SIMON: Mm-hmm.

Ms. BETZ: And then it wasn't really until a little bit later, meaning like the 1940s and '50s, did they start also being connected to travel, you know, like motels and places like that.

SIMON: Do you have any favorite gas stations?

Ms. BETZ: Well, I love the 1930s and 1940s stations.

SIMON: Mm-hmm.

Ms. BETZ: I especially love, like, those art moderne stations.

SIMON: Oh, yeah.

Ms. BETZ: But also the ones that are like little houses, too, more of the 1920s buildings.

SIMON: Miss Betz, thank you very much.

Ms. BETZ: Mm-hmm. Thank you. Mm-hmm.

SIMON: Melanie Betz, architectural historian at the Alabama Historical Commission, which has just declared the state's historic gas stations places of peril.

(Soundbite of "Tiger in Your Tank")

Unidentified Man #2: I can raise your hood, I can change your coils, check your transmission fluid, give you the oil. I don't care what the people say, I got to put a tiger, you know, in your tank. ...(Unintelligible). There ain't but one thing left for you to do.

SIMON: Muddy Waters, "Tiger in Your Tank." Twenty-two minutes before the hour. Transcript provided by NPR, Copyright NPR.

United States & World Weekend Edition Saturday
Scott Simon is one of America's most admired writers and broadcasters. He is the host of Weekend Edition Saturday and is one of the hosts of NPR's morning news podcast Up First. He has reported from all fifty states, five continents, and ten wars, from El Salvador to Sarajevo to Afghanistan and Iraq.
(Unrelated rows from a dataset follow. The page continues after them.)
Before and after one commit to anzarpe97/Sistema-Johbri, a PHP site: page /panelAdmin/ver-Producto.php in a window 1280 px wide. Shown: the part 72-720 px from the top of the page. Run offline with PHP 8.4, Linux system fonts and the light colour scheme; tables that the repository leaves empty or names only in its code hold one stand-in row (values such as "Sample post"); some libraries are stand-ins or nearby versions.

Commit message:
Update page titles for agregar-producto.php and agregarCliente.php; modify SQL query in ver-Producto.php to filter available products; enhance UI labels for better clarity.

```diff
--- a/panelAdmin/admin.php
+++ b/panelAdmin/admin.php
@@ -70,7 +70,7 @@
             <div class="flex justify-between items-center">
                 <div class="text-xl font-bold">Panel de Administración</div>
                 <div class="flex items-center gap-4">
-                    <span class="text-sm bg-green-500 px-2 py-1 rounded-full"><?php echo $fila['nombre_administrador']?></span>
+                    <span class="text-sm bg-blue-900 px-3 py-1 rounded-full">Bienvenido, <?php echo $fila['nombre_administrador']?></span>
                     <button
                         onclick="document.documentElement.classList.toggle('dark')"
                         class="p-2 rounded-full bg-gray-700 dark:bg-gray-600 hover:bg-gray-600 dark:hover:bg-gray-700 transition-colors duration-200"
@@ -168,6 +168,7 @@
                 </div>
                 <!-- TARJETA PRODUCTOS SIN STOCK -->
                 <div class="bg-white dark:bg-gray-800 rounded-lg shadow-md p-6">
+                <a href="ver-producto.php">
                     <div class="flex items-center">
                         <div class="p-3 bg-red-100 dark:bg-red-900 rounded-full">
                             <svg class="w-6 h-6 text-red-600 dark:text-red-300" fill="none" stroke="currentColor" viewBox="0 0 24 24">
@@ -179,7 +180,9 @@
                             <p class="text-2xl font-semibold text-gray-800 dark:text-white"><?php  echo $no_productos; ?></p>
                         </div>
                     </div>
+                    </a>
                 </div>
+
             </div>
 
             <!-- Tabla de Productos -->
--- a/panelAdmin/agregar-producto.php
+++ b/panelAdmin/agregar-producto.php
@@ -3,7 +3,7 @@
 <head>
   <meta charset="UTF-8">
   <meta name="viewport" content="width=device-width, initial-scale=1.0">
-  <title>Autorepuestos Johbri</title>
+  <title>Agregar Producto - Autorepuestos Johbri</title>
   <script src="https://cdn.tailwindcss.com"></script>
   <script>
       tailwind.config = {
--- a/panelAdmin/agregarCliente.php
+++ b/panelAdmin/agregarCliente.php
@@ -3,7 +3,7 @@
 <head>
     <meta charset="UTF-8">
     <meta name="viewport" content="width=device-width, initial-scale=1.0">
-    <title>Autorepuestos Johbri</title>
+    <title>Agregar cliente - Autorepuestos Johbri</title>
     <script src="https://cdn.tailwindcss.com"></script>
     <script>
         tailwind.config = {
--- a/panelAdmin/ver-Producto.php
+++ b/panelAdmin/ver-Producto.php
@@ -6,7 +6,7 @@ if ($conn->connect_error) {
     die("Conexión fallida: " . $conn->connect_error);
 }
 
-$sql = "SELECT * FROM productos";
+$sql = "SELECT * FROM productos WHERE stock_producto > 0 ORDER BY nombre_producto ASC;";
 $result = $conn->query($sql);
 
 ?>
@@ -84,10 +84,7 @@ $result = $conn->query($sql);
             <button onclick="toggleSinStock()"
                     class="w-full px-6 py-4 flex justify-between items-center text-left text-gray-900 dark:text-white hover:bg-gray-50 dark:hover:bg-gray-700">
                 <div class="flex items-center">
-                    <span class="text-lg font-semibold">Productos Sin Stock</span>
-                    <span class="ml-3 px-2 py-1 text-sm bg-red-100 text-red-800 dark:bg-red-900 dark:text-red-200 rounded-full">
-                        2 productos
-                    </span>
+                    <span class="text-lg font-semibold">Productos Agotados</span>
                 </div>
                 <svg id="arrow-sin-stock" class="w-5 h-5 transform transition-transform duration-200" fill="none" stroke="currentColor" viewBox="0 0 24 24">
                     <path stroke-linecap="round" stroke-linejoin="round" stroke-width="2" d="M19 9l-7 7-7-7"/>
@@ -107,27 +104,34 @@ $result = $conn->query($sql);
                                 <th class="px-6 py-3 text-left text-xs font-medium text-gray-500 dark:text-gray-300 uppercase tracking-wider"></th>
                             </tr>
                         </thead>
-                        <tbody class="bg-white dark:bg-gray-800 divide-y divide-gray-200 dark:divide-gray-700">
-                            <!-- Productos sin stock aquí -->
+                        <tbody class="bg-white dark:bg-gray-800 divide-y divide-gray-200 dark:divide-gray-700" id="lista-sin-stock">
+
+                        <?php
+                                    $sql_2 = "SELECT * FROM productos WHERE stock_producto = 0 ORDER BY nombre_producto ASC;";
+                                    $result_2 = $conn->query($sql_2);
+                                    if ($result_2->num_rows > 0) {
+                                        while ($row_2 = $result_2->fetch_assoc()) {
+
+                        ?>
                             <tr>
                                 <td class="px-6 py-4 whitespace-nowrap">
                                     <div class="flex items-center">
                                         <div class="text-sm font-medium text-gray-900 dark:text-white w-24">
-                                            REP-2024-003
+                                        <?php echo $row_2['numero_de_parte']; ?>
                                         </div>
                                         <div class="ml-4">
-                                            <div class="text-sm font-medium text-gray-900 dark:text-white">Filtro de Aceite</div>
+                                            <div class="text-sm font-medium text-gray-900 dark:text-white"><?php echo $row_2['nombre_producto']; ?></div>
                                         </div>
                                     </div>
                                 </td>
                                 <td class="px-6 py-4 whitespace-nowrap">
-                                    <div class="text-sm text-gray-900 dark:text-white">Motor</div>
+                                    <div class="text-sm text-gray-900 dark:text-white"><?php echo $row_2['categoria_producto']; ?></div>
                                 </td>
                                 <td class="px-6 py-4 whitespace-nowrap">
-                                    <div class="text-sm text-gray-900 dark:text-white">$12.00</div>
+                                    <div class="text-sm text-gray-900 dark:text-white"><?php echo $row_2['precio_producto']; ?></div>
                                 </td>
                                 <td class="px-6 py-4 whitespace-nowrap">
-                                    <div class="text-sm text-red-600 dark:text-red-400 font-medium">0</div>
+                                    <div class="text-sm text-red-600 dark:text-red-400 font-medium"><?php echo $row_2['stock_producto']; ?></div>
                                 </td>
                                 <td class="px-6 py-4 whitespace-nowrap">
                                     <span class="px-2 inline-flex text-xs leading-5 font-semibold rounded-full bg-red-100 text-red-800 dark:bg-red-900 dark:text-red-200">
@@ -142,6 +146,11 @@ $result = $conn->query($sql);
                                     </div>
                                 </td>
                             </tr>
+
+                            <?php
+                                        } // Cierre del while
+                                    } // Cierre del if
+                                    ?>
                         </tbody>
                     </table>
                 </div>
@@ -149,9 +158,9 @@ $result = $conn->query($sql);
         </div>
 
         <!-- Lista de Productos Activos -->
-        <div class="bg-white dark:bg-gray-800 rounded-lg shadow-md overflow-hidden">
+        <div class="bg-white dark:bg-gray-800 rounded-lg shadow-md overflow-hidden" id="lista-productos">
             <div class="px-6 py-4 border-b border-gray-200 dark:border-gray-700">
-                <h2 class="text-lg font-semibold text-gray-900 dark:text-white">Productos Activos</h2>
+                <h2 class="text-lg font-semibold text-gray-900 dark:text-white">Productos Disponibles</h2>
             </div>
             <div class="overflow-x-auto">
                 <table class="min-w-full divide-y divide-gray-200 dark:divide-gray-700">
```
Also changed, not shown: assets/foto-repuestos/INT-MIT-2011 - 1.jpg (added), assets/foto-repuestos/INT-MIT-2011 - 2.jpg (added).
His books have chronicled character and characters, in war and peace, sports and art, tragedy and comedy.